*Action item*
Track down every line below that holds "sourcePoint" and copy it.

*Structured diff data*
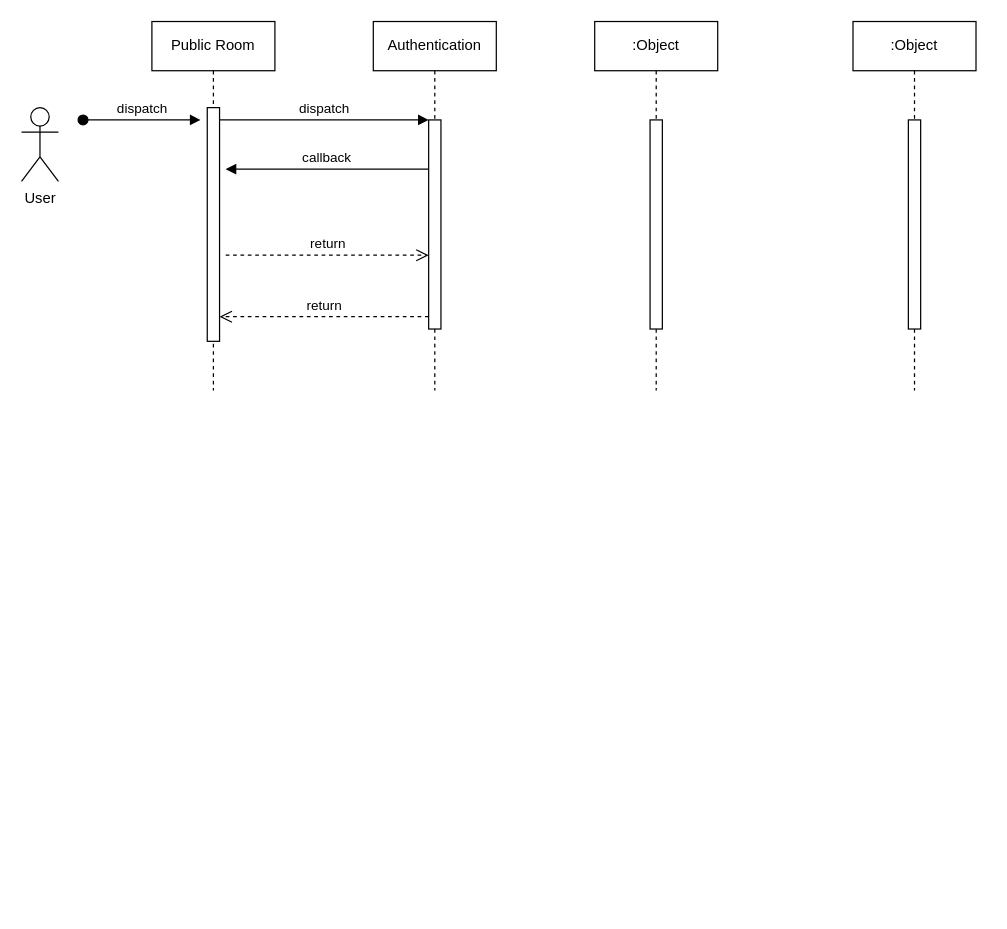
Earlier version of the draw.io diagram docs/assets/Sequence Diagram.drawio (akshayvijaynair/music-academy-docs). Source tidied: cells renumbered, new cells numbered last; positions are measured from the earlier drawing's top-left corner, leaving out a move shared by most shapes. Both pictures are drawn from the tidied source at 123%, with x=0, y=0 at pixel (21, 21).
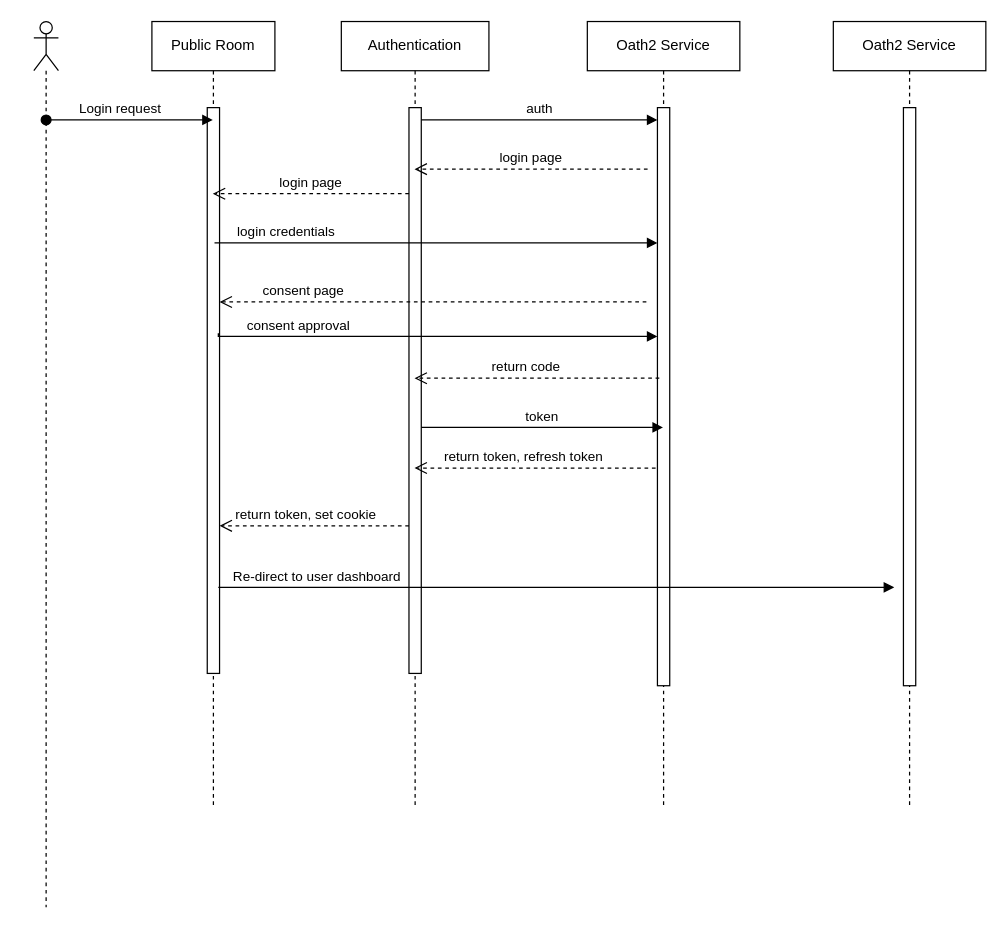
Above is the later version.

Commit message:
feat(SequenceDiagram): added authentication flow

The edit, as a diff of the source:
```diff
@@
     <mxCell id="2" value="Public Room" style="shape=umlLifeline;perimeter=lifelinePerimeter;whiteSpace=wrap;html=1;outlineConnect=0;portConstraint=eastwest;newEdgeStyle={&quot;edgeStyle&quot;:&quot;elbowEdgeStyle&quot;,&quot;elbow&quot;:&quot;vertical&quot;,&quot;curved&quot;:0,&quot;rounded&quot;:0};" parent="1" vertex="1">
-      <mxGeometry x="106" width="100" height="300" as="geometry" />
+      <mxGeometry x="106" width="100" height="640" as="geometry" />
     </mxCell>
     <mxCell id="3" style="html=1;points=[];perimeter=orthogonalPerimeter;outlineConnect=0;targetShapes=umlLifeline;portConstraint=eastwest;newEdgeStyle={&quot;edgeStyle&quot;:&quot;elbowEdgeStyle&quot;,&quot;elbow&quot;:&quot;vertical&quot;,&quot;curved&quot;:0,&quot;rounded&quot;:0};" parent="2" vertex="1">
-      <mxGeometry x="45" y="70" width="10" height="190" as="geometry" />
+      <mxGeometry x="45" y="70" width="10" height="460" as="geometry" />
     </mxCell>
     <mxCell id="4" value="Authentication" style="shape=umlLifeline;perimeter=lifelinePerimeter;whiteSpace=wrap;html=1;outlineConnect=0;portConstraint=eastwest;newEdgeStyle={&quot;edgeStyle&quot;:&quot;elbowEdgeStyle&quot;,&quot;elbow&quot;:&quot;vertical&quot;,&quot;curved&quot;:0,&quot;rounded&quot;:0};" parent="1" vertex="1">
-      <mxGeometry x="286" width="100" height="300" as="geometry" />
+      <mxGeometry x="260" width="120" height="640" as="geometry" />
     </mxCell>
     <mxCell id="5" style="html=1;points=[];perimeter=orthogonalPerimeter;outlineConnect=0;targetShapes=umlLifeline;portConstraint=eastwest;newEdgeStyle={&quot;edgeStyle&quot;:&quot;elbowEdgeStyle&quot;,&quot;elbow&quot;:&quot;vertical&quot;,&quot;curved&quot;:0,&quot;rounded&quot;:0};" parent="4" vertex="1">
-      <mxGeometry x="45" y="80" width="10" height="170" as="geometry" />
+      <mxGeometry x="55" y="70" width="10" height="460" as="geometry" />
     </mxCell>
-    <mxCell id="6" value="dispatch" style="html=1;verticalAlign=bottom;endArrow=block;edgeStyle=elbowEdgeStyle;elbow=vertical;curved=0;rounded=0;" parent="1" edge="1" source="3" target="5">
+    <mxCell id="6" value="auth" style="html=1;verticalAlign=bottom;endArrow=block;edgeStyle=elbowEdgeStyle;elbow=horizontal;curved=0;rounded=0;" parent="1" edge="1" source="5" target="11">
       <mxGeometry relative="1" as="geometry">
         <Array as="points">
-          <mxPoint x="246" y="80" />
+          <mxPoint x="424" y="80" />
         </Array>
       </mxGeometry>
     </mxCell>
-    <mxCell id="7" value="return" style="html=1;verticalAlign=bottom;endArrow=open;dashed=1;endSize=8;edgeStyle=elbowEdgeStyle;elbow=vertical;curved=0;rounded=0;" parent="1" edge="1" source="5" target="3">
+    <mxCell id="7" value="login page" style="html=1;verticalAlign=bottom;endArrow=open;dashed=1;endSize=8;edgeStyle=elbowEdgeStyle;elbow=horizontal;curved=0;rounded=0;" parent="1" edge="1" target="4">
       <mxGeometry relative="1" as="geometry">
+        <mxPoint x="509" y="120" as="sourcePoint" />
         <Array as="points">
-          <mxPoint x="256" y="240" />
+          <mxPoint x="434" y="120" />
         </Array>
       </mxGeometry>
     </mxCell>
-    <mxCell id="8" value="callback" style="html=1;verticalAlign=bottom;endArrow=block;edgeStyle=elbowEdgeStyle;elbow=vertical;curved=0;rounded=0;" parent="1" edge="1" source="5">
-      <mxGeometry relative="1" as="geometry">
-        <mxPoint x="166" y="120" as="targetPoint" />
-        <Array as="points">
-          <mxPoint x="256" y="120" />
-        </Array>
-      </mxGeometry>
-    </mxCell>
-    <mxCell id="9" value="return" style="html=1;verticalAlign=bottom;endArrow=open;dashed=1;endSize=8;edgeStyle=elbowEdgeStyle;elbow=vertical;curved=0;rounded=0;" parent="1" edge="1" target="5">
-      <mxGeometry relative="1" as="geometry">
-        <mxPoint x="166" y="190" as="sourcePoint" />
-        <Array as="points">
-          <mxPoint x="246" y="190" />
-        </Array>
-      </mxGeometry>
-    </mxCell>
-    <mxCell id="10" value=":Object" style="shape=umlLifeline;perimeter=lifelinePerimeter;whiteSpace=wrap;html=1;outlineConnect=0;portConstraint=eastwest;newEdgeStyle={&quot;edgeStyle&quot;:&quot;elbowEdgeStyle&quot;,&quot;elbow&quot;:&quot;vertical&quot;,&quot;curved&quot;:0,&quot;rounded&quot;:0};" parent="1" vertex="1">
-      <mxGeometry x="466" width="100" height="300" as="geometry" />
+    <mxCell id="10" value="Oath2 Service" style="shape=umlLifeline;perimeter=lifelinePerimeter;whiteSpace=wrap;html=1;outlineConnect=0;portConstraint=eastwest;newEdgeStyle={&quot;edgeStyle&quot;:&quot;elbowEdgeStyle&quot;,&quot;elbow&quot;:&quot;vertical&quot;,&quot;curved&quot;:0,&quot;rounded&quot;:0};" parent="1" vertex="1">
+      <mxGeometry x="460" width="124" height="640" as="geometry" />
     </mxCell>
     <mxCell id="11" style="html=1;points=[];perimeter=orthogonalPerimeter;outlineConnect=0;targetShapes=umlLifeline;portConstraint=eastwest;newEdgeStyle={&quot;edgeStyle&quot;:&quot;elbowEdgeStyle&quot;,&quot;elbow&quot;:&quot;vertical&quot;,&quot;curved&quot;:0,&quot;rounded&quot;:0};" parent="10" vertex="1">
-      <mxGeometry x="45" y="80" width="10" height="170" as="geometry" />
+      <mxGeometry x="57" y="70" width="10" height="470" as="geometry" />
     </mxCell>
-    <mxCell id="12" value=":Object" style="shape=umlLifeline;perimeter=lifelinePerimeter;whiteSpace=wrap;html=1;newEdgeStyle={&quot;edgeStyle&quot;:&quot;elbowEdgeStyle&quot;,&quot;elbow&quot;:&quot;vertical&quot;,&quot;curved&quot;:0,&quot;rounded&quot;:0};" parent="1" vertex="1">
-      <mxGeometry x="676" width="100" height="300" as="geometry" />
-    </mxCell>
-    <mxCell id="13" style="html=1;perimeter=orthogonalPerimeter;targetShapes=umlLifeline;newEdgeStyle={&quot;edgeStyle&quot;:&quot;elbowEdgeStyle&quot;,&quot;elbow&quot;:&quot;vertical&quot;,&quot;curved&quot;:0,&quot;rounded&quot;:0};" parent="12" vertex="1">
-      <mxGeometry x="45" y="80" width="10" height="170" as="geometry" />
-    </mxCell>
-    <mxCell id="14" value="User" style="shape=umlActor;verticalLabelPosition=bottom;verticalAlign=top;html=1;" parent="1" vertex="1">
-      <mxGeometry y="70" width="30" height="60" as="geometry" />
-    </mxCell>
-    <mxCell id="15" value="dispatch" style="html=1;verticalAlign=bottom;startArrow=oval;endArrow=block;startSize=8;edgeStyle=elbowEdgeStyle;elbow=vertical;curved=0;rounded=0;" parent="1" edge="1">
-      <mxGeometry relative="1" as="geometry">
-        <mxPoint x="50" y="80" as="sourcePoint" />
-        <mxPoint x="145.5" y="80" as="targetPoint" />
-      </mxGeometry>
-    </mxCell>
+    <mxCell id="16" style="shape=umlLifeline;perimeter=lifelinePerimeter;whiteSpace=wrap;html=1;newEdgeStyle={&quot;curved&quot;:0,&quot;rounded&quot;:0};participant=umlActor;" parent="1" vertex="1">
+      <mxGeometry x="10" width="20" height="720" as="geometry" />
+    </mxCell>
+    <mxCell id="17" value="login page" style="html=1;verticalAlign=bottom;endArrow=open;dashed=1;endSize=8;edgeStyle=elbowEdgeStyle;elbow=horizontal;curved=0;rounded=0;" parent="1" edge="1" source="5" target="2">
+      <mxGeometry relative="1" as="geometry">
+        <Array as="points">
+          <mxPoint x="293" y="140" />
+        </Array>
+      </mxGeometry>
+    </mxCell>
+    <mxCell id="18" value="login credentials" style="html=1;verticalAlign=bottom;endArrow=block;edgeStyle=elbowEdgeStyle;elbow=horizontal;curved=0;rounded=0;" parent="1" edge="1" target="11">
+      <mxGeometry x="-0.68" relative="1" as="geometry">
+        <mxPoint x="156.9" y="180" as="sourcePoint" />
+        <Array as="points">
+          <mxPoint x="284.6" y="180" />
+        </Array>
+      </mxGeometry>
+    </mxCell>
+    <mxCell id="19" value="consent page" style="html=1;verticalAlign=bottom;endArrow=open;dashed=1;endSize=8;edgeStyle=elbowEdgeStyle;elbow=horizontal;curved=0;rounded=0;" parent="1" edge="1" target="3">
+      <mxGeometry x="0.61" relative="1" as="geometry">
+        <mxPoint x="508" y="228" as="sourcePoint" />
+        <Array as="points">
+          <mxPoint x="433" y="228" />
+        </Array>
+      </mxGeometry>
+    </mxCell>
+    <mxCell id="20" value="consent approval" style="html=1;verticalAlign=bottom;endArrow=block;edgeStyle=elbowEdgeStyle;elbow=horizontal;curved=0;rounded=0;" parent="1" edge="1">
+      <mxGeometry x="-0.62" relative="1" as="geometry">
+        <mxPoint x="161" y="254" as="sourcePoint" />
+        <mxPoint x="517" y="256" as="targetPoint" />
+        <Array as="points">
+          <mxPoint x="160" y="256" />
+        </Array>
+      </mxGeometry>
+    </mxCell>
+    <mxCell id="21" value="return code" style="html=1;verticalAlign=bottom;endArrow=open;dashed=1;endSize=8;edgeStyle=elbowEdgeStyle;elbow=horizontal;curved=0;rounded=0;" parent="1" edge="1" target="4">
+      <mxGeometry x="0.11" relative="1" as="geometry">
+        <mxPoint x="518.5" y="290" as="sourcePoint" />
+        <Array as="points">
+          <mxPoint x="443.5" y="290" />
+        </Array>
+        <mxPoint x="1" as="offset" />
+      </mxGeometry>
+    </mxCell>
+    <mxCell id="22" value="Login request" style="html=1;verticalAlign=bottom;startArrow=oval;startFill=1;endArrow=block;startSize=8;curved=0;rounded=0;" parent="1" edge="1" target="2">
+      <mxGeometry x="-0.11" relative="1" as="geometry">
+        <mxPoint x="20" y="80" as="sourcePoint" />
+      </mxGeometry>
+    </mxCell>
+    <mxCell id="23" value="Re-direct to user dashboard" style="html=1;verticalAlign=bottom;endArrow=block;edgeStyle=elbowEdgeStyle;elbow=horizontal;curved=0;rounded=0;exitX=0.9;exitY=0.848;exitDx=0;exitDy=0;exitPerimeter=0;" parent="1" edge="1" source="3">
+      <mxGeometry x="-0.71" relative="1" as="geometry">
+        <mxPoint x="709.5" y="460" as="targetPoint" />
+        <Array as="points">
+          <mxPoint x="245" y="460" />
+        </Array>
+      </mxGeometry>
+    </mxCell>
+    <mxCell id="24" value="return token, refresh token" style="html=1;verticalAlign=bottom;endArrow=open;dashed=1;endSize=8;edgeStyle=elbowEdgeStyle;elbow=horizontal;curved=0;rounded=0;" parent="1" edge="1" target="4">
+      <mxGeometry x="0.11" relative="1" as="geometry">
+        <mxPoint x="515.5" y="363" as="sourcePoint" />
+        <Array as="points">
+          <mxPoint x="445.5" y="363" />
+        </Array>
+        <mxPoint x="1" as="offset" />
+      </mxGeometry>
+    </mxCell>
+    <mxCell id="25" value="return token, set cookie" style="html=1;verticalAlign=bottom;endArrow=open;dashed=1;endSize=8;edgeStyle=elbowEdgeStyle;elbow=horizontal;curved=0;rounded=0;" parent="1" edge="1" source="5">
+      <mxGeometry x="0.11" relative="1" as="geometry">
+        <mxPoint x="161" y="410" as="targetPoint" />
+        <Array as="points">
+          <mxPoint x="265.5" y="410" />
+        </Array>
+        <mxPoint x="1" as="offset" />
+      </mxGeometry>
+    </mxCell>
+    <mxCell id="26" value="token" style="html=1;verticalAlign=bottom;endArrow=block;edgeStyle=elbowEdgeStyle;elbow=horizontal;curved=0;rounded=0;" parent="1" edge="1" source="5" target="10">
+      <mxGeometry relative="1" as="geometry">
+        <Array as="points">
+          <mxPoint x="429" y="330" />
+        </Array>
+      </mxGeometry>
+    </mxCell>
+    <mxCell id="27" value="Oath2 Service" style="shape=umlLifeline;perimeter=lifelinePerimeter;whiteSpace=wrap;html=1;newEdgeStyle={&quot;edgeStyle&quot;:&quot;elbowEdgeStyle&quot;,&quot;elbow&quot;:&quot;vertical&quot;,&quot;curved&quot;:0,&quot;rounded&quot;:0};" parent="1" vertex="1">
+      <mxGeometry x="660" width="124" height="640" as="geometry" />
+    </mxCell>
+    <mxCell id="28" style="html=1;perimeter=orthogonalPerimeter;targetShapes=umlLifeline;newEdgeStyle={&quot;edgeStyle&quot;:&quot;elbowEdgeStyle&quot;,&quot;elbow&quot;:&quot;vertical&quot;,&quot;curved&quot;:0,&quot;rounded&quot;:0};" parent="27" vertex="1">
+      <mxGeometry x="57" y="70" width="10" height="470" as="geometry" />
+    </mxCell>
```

*Solution for this exercise*
+        <mxPoint x="509" y="120" as="sourcePoint" />
-        <mxPoint x="166" y="190" as="sourcePoint" />
-        <mxPoint x="50" y="80" as="sourcePoint" />
+        <mxPoint x="156.9" y="180" as="sourcePoint" />
+        <mxPoint x="508" y="228" as="sourcePoint" />
+        <mxPoint x="161" y="254" as="sourcePoint" />
+        <mxPoint x="518.5" y="290" as="sourcePoint" />
+        <mxPoint x="20" y="80" as="sourcePoint" />
+        <mxPoint x="515.5" y="363" as="sourcePoint" />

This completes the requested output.